What this Really Means - the Bigger Picture

Credit cycles are a fact of life in the financial world. It's the same old story, but told differently each time. The credit expansion phase of the credit cycle is over. The contraction part of the credit cycle has begun. This is sometimes referred to as the "cleansing" process that brings overzealous borrowers and lenders back to normalcy.

Current credit woes are not isolated to just sub-prime loans. They are merely the first clearly visible symptom. These same conditions apply to other types of credit instruments including other types of mortgage-linked securities and derivatives, junk bonds, loans for leveraged buyout deals, loans to hedge funds, corporate loans, and even credit cards and automobile loans.

Credit conditions are not neatly segmented by geographic region or separate lending categories. Rather, credit conditions are intertwined and they are global. This is a world-wide credit problem that impacts many types of credit instruments. Witness recent worldwide loss announcements from Citibank (United States), UBS and Credit Suisse (Switzerland), Deutsche Bank (Germany), PNB Paribas (France), and the Bank of China (China).

Why the Federal Reserve Lowered Interest Rates

The Federal Reserve lowered interest rates last month in an effort to bolster confidence, lubricate credit markets, stimulate the economy and fend off a recession. However, their actions did not come in a vacuum. An unintended consequence of the Fed’s action has been a further weakening of the U.S. dollar and strengthening of foreign currencies.

What This Means to Investors

The stock market met the Fed’s rate cut with enthusiasm and markets rose to their earlier high levels. However, there was another benefit to investors from the Fed’s action; as the U.S. dollar weakened, the value of foreign denominated investments increased.

How Our Investors Benefit

Roughly 15% of Asset Allocation Advisors’ client portfolios are in foreign stocks with smaller amounts in foreign bonds. Nearly every fund in your portfolio owns foreign investments in varying degrees. In addition to potential price increases in foreign markets, investments in foreign stocks and bonds are impacted by fluctuations in currency exchange rates. If the U.S. dollar weakens even more relative to foreign currencies, as we expect, our foreign investments will become worth even more in dollars. Of course, it works both ways. If the dollar strengthens, foreign investments will be worth fewer dollars.

How it works

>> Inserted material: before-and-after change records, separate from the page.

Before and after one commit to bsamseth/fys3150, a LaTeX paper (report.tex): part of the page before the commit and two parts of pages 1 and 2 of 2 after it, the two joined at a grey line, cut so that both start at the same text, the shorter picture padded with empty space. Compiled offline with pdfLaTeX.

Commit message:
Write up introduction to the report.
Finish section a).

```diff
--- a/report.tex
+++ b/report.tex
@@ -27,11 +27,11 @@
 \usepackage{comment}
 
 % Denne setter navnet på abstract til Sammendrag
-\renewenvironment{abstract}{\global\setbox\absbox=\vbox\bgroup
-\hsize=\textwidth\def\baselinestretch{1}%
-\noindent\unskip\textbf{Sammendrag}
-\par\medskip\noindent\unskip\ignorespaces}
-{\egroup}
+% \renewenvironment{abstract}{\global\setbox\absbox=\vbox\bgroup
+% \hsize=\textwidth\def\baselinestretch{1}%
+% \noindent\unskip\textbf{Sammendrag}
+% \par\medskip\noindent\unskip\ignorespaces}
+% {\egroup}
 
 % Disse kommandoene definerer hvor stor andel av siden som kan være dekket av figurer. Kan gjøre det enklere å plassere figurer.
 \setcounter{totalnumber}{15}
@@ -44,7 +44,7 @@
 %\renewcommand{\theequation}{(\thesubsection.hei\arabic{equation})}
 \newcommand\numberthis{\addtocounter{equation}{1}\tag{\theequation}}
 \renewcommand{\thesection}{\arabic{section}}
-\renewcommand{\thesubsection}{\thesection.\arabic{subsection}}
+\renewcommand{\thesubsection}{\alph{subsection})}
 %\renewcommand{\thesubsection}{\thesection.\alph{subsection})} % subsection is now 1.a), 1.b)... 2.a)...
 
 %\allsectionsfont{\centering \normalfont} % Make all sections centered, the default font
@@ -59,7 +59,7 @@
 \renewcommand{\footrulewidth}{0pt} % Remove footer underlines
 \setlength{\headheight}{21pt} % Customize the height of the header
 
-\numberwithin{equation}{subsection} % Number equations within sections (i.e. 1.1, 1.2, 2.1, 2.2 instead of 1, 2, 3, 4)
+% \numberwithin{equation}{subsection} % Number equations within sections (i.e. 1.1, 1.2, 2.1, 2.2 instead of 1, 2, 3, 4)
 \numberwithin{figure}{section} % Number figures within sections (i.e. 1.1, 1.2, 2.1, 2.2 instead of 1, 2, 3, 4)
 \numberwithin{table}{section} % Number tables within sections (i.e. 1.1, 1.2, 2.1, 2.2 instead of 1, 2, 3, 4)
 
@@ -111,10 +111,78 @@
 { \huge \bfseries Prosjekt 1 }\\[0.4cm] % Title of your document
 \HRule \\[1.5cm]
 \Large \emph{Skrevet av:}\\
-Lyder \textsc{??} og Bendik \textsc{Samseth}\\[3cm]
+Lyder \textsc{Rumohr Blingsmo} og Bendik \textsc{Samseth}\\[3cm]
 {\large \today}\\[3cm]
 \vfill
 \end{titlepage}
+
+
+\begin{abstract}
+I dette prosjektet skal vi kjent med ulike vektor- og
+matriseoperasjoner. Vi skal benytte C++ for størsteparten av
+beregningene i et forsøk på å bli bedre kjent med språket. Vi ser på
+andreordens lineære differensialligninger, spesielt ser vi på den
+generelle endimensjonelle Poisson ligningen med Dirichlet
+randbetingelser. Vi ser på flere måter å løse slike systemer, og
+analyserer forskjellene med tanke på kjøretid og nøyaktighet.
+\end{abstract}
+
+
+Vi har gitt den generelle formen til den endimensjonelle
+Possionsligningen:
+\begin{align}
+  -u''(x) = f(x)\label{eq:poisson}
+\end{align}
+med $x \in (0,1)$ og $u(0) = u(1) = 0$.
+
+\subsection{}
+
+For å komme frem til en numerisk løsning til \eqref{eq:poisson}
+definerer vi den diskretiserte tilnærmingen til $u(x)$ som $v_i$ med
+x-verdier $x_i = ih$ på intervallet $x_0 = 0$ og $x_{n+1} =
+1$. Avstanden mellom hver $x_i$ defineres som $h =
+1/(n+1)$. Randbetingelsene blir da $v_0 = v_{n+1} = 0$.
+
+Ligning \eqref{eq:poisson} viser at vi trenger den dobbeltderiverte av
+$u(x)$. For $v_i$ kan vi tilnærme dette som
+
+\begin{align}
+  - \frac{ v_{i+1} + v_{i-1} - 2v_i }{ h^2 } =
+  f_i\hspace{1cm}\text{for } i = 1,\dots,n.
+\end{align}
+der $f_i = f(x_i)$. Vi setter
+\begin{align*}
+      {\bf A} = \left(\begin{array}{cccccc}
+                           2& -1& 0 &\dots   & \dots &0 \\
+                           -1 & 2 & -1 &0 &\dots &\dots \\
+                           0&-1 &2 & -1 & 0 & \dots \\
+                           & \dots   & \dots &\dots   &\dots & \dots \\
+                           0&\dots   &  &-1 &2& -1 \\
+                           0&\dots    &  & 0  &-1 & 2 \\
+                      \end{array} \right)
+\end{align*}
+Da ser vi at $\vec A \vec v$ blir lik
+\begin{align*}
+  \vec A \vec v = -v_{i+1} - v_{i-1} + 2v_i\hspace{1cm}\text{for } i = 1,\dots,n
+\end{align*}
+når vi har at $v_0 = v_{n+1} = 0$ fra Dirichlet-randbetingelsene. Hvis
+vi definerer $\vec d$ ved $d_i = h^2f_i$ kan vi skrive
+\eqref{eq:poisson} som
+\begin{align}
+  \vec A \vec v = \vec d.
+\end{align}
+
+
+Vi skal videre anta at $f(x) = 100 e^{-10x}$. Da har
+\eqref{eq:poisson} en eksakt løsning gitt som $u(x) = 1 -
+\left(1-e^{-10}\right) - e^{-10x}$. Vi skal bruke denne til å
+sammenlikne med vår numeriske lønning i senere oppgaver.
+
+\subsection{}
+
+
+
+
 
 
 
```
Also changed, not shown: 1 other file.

As the dollar weakens, stocks and bonds denominated in foreign currencies become worth more dollars if sold and repatriated back into U.S. dollars. Three months ago, just prior to the first audible rumblings in the sub-prime mortgage market, it took $1.35 to buy one euro (the currency of the European Economic and Monetary Union). At the end of September, one euro was worth $1.42. If an investment was worth one million euros three months ago, and it is still worth one million euros today, what would that equal today in U.S. dollars?

Let’s say we owned a one million euro investment three months ago. That would be the equivalent of a $1.35 million investment in U.S. dollars (one euro was worth $1.35). But, that same one million euro investment was worth $1.42 million dollars (one euro is now worth $1.42) at the end of September. That’s a 5% increase in the investment’s value (in U.S. dollars) because the dollar weakened. And, if the price of our foreign denominated investments increased (the Dow Jones World stock index, excluding the U.S., was up +2.5% last quarter), that’s an even bigger profit. Our foreign investments profited two ways: higher prices, and a more advantageous exchange rate when converting the foreign denominated investments back into U.S. dollars.

Conclusion

Change is inevitable, in life and in investment markets. It always has been, and always will be. Bear in mind that change simultaneously produces opportunity and peril in investment markets. As your investment managers our job is to capture opportunities and avoid peril. We thank you for the trust, faith and confidence you have placed in us, and we will continue to do our very best to achieve our twofold objective: profits, and protection of capital. ***

Greg Schultz & Bruce Grenke
© 2007 Asset Allocation Advisors, Inc.